» **WHAT YOU NEED TO DO**
Copy each line of the records that includes "main".

╭─ SOURCE RECORDS

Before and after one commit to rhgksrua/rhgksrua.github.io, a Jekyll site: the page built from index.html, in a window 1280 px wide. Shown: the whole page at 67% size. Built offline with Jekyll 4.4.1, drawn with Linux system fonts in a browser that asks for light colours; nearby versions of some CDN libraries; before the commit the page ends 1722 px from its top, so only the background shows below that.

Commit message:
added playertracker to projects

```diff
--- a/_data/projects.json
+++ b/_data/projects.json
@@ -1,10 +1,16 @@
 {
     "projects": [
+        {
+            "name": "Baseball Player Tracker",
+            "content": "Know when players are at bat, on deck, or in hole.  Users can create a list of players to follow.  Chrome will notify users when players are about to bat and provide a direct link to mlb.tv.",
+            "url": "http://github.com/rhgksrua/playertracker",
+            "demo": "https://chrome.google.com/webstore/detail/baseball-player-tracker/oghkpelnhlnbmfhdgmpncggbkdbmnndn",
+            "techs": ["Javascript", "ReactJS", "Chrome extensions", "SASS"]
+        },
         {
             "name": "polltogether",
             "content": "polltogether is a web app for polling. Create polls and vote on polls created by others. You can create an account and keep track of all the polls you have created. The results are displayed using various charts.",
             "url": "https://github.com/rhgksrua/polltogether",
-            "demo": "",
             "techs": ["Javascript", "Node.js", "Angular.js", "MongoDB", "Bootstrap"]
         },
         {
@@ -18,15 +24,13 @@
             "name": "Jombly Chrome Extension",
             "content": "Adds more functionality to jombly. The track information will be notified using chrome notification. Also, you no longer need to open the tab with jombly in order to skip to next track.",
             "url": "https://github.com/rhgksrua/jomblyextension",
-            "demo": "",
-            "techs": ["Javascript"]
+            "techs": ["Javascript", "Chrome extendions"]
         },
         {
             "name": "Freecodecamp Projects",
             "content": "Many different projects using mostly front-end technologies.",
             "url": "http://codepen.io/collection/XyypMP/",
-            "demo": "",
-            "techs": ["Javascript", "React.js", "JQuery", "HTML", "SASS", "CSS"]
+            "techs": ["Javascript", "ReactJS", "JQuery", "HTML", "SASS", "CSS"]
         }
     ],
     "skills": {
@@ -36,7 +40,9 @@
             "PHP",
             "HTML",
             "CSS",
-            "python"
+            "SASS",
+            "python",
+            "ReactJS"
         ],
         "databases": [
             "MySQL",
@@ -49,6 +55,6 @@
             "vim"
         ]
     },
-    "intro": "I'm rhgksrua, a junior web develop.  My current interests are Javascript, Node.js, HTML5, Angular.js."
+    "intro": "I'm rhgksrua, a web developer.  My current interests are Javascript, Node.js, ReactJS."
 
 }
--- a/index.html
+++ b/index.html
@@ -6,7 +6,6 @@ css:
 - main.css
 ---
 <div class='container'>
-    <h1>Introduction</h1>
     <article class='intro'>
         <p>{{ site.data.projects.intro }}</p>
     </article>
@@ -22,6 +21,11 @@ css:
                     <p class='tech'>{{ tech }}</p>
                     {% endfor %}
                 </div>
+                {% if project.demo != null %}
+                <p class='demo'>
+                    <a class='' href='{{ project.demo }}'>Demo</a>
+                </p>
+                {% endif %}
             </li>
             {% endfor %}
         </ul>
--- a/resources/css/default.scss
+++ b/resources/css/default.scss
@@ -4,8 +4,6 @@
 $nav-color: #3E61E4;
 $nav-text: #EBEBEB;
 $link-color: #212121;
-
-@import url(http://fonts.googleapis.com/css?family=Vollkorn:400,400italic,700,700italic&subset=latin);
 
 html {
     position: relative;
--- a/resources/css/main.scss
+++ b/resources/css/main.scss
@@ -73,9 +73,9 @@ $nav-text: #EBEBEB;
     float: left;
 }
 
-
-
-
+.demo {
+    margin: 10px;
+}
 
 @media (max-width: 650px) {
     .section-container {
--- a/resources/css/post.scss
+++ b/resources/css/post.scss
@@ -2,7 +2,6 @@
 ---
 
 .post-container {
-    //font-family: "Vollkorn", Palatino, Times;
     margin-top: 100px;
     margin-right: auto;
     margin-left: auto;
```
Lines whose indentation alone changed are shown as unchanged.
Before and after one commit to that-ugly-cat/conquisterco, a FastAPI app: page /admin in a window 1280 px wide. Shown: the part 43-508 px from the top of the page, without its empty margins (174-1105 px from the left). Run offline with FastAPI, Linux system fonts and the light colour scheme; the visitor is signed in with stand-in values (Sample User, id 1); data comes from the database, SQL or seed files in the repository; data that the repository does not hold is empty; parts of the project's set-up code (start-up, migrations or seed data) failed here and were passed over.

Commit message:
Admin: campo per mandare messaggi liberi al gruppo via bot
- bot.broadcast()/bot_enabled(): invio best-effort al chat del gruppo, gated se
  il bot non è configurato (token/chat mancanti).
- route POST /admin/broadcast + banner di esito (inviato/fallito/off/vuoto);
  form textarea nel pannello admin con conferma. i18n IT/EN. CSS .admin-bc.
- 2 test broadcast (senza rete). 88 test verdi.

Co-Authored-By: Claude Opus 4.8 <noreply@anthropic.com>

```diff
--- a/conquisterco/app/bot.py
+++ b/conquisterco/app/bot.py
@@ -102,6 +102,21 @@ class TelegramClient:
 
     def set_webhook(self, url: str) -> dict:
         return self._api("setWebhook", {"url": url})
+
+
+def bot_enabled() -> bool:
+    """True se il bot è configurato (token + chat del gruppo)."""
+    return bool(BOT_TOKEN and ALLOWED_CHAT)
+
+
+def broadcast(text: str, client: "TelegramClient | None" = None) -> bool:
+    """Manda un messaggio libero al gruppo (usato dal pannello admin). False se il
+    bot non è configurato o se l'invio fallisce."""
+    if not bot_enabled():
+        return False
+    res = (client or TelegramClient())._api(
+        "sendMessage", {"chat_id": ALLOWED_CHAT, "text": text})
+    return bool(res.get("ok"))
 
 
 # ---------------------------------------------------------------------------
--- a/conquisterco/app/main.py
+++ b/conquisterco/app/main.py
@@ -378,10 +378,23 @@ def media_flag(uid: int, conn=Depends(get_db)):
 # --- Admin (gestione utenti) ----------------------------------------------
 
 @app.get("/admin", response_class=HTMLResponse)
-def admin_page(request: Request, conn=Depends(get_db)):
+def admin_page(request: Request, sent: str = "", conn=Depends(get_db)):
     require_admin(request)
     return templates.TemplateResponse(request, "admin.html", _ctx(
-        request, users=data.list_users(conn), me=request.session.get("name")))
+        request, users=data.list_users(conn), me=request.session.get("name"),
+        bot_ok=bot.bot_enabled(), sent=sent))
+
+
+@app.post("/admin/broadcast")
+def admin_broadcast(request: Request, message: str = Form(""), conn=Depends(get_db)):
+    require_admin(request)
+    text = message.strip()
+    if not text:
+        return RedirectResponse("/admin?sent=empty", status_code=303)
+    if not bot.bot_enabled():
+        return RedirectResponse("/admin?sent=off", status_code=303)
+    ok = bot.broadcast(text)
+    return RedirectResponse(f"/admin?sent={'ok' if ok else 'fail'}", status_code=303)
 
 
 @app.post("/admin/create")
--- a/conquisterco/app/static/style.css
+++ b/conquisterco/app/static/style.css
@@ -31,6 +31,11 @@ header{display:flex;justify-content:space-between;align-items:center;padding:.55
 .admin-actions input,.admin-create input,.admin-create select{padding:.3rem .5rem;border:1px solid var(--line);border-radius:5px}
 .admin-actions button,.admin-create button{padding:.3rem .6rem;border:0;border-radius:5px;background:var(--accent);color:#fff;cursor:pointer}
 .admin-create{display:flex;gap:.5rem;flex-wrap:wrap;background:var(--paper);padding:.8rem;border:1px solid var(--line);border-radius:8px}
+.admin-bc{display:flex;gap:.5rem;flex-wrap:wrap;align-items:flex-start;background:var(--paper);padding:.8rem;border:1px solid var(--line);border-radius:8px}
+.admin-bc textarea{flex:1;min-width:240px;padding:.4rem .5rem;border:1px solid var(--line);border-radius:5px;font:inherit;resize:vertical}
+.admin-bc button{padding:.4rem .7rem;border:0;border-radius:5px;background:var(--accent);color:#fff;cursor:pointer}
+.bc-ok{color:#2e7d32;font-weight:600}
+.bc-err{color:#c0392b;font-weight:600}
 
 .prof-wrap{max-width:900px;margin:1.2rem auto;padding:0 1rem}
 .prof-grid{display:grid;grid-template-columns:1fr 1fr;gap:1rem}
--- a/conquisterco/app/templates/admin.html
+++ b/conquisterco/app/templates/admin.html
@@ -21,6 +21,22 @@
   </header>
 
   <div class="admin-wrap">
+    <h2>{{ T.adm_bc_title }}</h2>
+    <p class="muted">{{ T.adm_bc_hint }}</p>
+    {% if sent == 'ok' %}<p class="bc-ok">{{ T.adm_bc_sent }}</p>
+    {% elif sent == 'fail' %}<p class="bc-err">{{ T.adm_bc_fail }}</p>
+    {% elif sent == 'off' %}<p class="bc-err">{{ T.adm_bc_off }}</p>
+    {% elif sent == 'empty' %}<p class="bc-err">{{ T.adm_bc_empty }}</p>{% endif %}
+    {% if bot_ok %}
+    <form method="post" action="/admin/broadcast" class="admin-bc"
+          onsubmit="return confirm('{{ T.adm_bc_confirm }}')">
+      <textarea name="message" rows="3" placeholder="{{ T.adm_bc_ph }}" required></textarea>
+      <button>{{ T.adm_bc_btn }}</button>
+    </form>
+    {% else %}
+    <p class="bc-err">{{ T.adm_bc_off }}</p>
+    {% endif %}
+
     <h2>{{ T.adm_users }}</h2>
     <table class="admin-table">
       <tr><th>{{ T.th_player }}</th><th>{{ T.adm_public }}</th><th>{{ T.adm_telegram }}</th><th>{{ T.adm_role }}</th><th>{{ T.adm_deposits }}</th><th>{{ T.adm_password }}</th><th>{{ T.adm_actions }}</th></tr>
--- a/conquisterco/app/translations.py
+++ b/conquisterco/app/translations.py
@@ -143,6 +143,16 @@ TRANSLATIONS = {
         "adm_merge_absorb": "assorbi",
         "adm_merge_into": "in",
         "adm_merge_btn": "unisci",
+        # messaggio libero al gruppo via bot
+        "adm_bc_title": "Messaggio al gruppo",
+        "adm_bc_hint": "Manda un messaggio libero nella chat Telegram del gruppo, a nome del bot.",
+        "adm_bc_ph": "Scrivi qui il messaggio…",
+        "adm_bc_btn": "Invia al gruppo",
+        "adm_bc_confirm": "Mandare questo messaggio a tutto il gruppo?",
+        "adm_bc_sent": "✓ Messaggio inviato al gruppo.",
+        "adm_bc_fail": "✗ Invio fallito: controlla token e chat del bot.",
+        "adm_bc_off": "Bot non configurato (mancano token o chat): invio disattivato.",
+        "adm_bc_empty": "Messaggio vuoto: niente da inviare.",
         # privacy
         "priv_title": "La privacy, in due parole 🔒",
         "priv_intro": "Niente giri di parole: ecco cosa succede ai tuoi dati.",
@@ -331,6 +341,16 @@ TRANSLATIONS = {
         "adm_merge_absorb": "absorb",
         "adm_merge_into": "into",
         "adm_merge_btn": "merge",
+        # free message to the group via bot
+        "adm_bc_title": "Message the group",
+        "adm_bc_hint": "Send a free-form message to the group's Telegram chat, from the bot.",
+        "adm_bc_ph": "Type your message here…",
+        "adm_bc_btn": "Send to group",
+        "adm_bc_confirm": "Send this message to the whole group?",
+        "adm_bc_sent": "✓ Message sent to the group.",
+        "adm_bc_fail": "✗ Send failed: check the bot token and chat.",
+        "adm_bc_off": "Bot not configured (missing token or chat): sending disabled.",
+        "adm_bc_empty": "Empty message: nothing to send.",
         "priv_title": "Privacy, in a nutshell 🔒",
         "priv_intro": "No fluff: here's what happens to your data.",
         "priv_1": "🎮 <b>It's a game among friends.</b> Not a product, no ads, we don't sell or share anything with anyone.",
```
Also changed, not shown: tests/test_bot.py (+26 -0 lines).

╰─

» **EXPECTED ANSWER**
 - main.css
--- a/resources/css/main.scss
+++ b/resources/css/main.scss
--- a/conquisterco/app/main.py
+++ b/conquisterco/app/main.py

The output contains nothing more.